Forum continues conversation on student-learning assessment
By Joy Holster
ECU News Services
Grades don’t tell the whole story.
That fundamental principle, say top academic officials at East Carolina University, is driving a push to improve how faculty and staff assess student learning.
Effective assessment of student learning goes hand in hand with demonstrating accountability to a diverse audience deeply invested in how well the university meets student-learning outcomes, said David Weismiller, associate provost for Institutional Planning, Assessment and Research. He said the university is accountable to students, parents and faculty as well as the federal government, which contributes billions of dollars toward higher education.
Accountability also plays a role in whether the university receives reaffirmation of accreditation from SACS, the Southern Association of Colleges and Schools. ECU’s next SACS reaffirmation visit is scheduled for 2013.
While reaffirmation of accreditation is critical, Weismiller said he expects faculty and staff at ECU will “set the bar higher for student success on our own, not just to meet external standards.”
“We should do this because we care, not because somebody’s coming to visit,” he said.
Setting the bar higher is at the center of an upcoming conversation on student-learning assessment – ECU Assessment Day, scheduled for 9 a.m. to 3:15 p.m. Sept. 23 at the East Carolina Heart Institute. Assessment Day features, among others, Belle Wheelan, president of the SACS Commission on College.
Wheelan is the first African American and the first woman to serve as SACS president.

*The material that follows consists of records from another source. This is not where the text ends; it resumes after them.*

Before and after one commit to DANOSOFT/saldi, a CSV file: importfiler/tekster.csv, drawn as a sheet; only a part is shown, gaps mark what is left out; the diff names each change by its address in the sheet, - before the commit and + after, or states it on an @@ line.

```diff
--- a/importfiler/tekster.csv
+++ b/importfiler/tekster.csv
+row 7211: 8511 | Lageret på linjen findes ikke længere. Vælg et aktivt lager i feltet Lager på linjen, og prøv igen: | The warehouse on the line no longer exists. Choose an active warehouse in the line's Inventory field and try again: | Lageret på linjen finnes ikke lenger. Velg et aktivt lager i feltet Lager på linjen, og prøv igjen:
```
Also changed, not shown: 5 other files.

Her 30-year career includes roles in faculty, student services and campus administration as provost and college president. She holds a doctoral degree in educational administration from the University of Texas at Austin, a master’s in developmental education psychology from Louisiana State University and a bachelor’s degree from Trinity University in Texas.
Wheelan will also speak on assessment and accreditation at a meeting of the ECU Board of Trustees that day.
ECU Provost Marilyn Sheerer said that assessment “has always been a critical part of the academic environment. With today’s emphasis on accountability in the academy and the ever-increasing demand for use of assessment results in improving the learning environment, the Assessment Day event is one of utmost importance to us all.”
The university is striving toward what Weismiller terms a “mature assessment system,” which moves beyond acquisition of data. “Mature assessment is when we have the conversation about what the data means, what has been successful and how we take this information forward and use it to inform program decisions,” he said.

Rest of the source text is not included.